Investors reacted to unconfirmed reports that Google (GOOG) (GOOGL) will no longer use Himax's display chips in its Google Glass wearable computer. Shares of the semiconductor design company fell more than 14% intraday as investors debated whether to sell on the questionable news. The stock was the most discussed on StockTwits.com by 3:30 p.m.
? Frankie (@FrankieStock) May. 27 at 02:57 PM
Emails to Google's press team and media contacts at Himax asking for comment were not immediately returned Tuesday.
Traders had anticipated that Google and Himax's relationship was for the long term. Google took a 6.3% stake in the display subsidiary of Himax Technologies last July. At the time, Himax said Google's stake would fund the necessary upgrades and investments needed to expand production of the "liquid crystal on silicon" chips used in Google Glass and other wearable displays and pico-projection devices. Under the agreement, Google has the option to increase its stake in Himax's display subsidiary to 14.8% by July 22, 2014.
Some investors said that Google and Himax were still partners. They argued that Google would eventually exercise the option to own more of the company, leaving investors who sold shares today in a panic wishing they had a higher risk threshold.
@lionelg - u bet... I trying to accumulate without selling other positions to load up more..? Sonny (@mine1996) May. 27 at 03:13 PM
Sentiment on Himax is 92% bullish. Some investors argued that -- on the off chance that the rumors were true -- Himax's display technologies are interesting enough to still warrant buying into the company. Wearable computers are the future, they argued, and Himax's display chips will be demanded by far more than Google. The $1.13 billion company has a price to forward 2015 earnings ratio of about 11 times. That's less than many other new tech companies.

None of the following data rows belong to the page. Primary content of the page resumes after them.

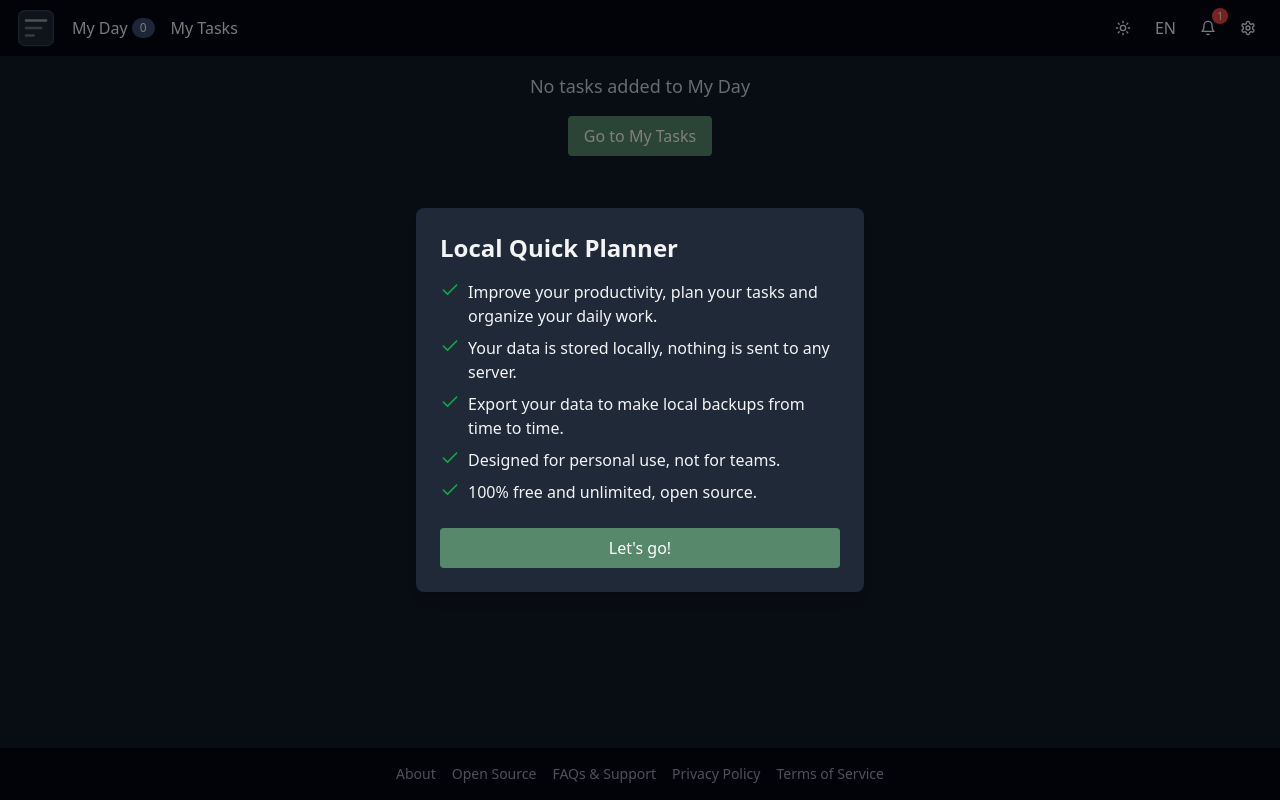
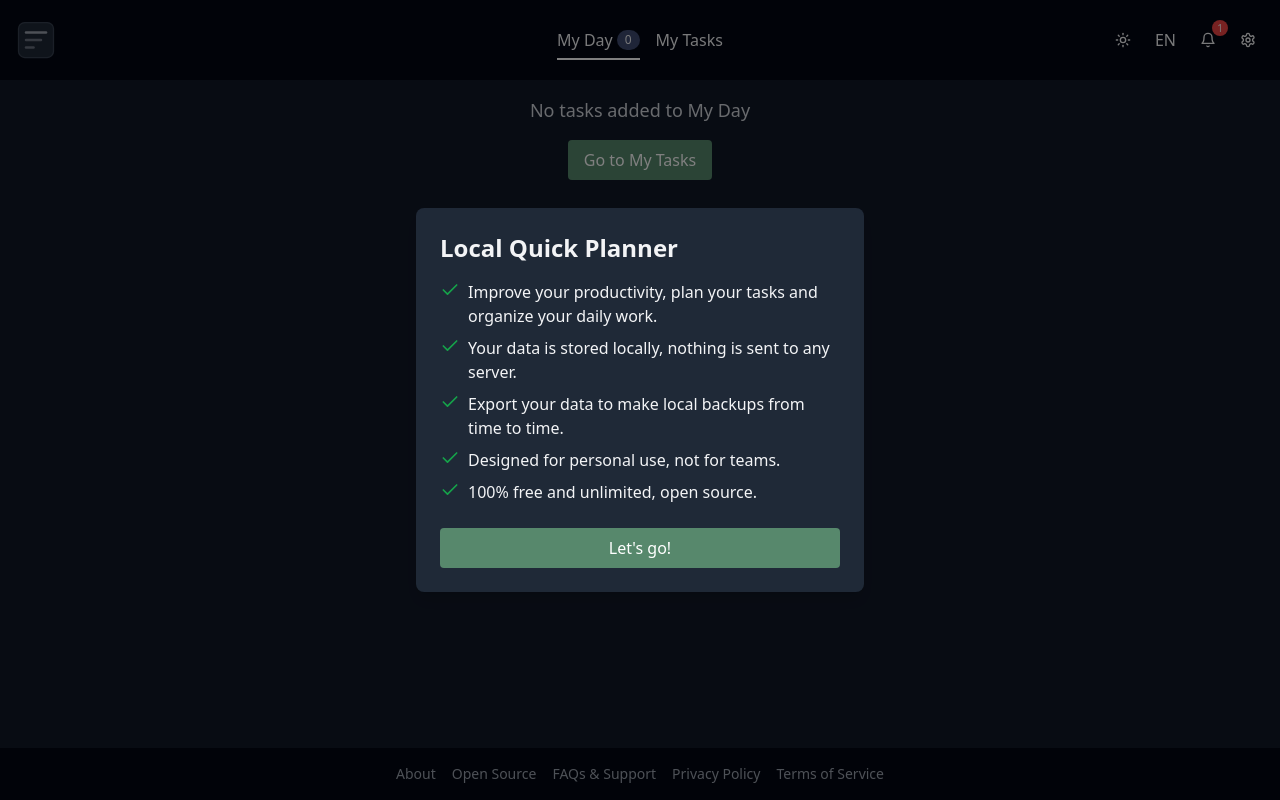
Before and after one commit to AntonioHCervantes/local-quick-planner, a Next.js app: page /my-day in a window 1280 px wide. Built offline with nearby package versions, Linux system fonts and the light colour scheme.

Commit message:
style: center header links and add active indicator

```diff
--- a/components/Header/Header.tsx
+++ b/components/Header/Header.tsx
@@ -1,6 +1,7 @@
 'use client';
 import Link from 'next/link';
 import { useState } from 'react';
+import { usePathname } from 'next/navigation';
 import {
   Download,
   Upload,
@@ -35,16 +36,22 @@ export default function Header() {
     handleImport,
   } = actions;
   const [showActions, setShowActions] = useState(false);
+  const pathname = usePathname();
 
   return (
     <>
-      <header className="flex items-center justify-between bg-gray-100 px-4 py-2 dark:bg-gray-950">
-        <div className="flex items-center gap-4">
+      <header className="relative grid grid-cols-3 items-center bg-gray-100 px-4 py-3 dark:bg-gray-950 md:py-4 lg:py-5">
+        <div className="flex items-center">
           <Icon />
-          <nav className="flex gap-4">
+        </div>
+        <nav className="flex h-full items-center justify-center gap-4">
           <Link
             href="/my-day"
-              className="flex items-center hover:underline focus:underline"
+            className={`relative flex h-full items-center hover:underline focus:underline ${
+              pathname === '/my-day'
+                ? 'after:absolute after:bottom-0 after:left-0 after:right-0 after:h-0.5 after:bg-black dark:after:bg-white'
+                : ''
+            }`}
           >
             {t('nav.myDay')}
             <span className="ml-1 rounded-full bg-blue-100 px-2 py-0.5 text-xs text-current dark:bg-[rgb(62,74,113)]">
@@ -53,13 +60,16 @@ export default function Header() {
           </Link>
           <Link
             href="/my-tasks"
-              className="hover:underline focus:underline"
+            className={`relative flex h-full items-center hover:underline focus:underline ${
+              pathname === '/my-tasks'
+                ? 'after:absolute after:bottom-0 after:left-0 after:right-0 after:h-0.5 after:bg-black dark:after:bg-white'
+                : ''
+            }`}
           >
             {t('nav.myTasks')}
           </Link>
         </nav>
-        </div>
-        <div className="flex items-center gap-2">
+        <div className="flex items-center justify-self-end gap-2">
           <div className="hidden items-center gap-2 md:flex">
             <button
               onClick={toggleTheme}
```
Lines whose indentation alone changed are shown as unchanged.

$HIMX -hold your shares,,, and add at this price... this is a solid company without glass... do your own DD... solid buy here..? Sonny (@mine1996) May. 27 at 03:05 PM
At the time of publication the author held no positions in any of the stocks mentioned.

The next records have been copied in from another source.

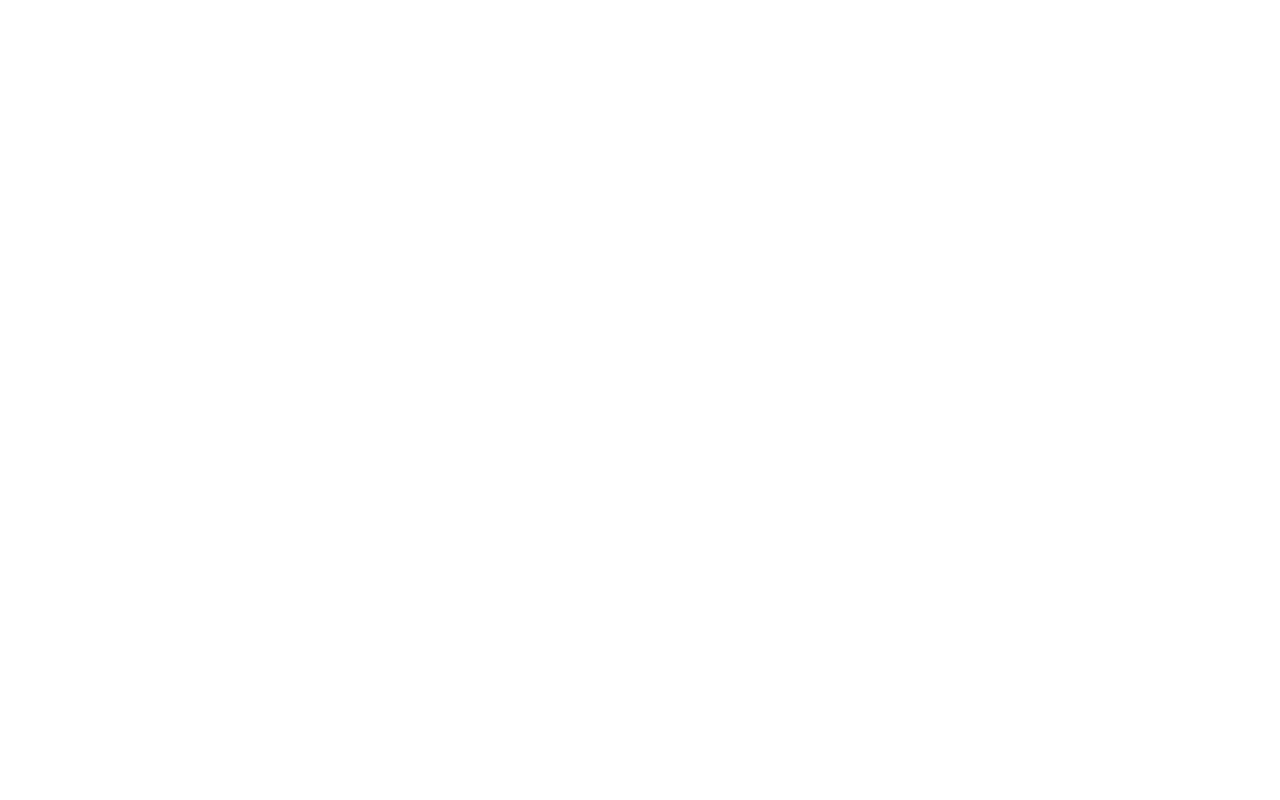
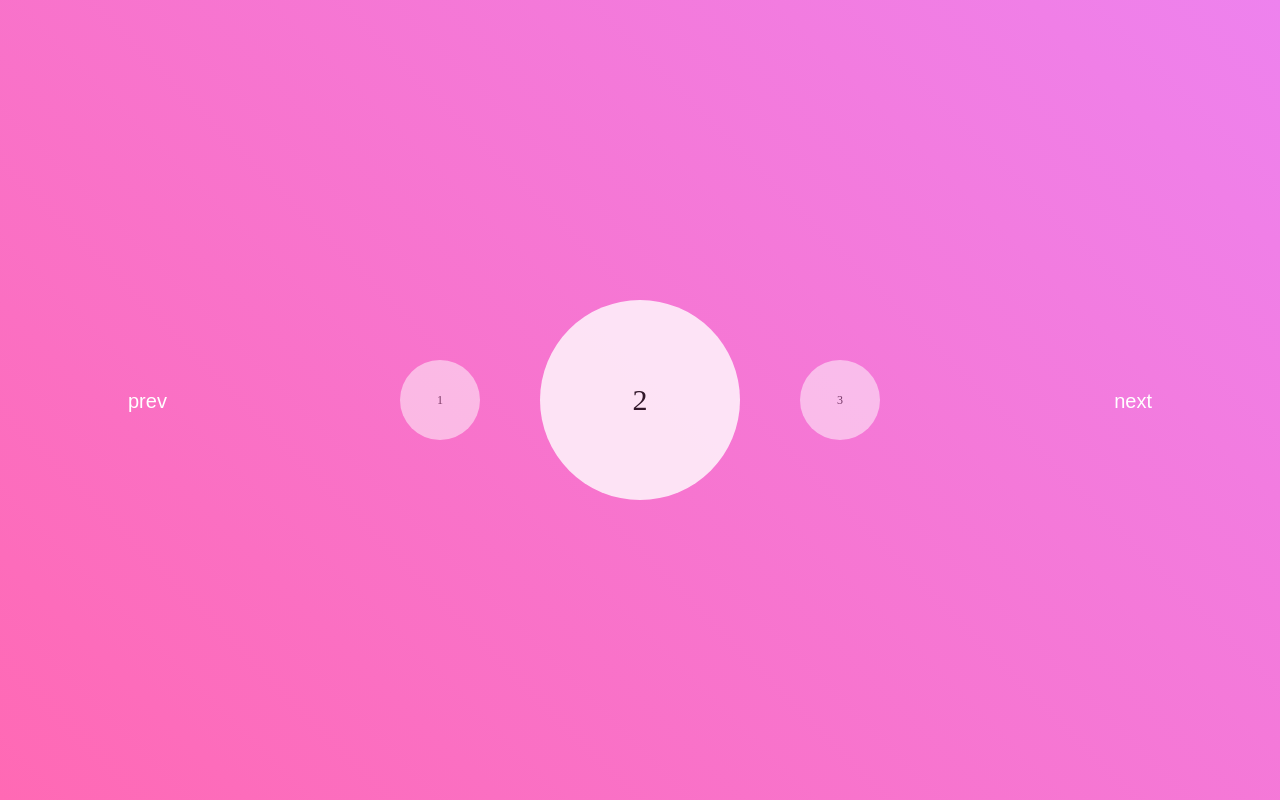
Before and after one commit to dawoon-joo/transition_motion, a plain HTML site: page index.html in a window 1280 px wide. Drawn offline with Linux system fonts and the light colour scheme.

Commit message:
기본 ui설정

```diff
--- a/index.html
+++ b/index.html
@@ -11,7 +11,14 @@
 </head>
 
 <body>
+  <section>
+    <article>1</article>
+    <article>2</article>
+    <article>3</article>
+  </section>
 
+  <button class="prev">prev</button>
+  <button class="next">next</button>
 </body>
 
 </html>
--- /dev/null
+++ b/scss/reset.scss
@@ -0,0 +1,13 @@
+* {
+	margin: 0;
+	padding: 0;
+	box-sizing: border-box;
+}
+ul,
+ol,
+li {
+	list-style: none;
+}
+a {
+	text-decoration: none;
+}
--- a/scss/style.scss
+++ b/scss/style.scss
@@ -0,0 +1,56 @@
+@import 'reset.scss';
+
+section {
+	width: 100%;
+	height: 100vh;
+	background: linear-gradient(45deg, hotpink, violet);
+	overflow: hidden;
+	position: relative;
+
+	article {
+		width: 200px;
+		height: 200px;
+		background: #fff;
+		padding: 40px;
+		border-radius: 50%;
+		position: absolute;
+		top: 50%;
+		left: 50%;
+		margin: -100px 0 0 -100px;
+		display: flex;
+		justify-content: center;
+		align-items: center;
+		font-size: 30px;
+
+		&:nth-of-type(1) {
+			opacity: 0.5;
+			transform: translateX(-100%) scale(0.4);
+		}
+		&:nth-of-type(2) {
+			opacity: 0.8;
+			transform: translateX(0%) scale(1);
+		}
+		&:nth-of-type(3) {
+			opacity: 0.5;
+			transform: translateX(100%) scale(0.4);
+		}
+	}
+}
+
+button {
+	position: absolute;
+	top: 50%;
+	background: transparent;
+	border: none;
+	font-size: 20px;
+	color: #fff;
+	margin-top: -10px;
+	cursor: pointer;
+
+	&.prev {
+		left: 10vw;
+	}
+	&.next {
+		right: 10vw;
+	}
+}
```
Also changed, not shown: css/style.css, 1 other file.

This article represents the opinion of a contributor and not necessarily that of TheStreet or its editorial staff.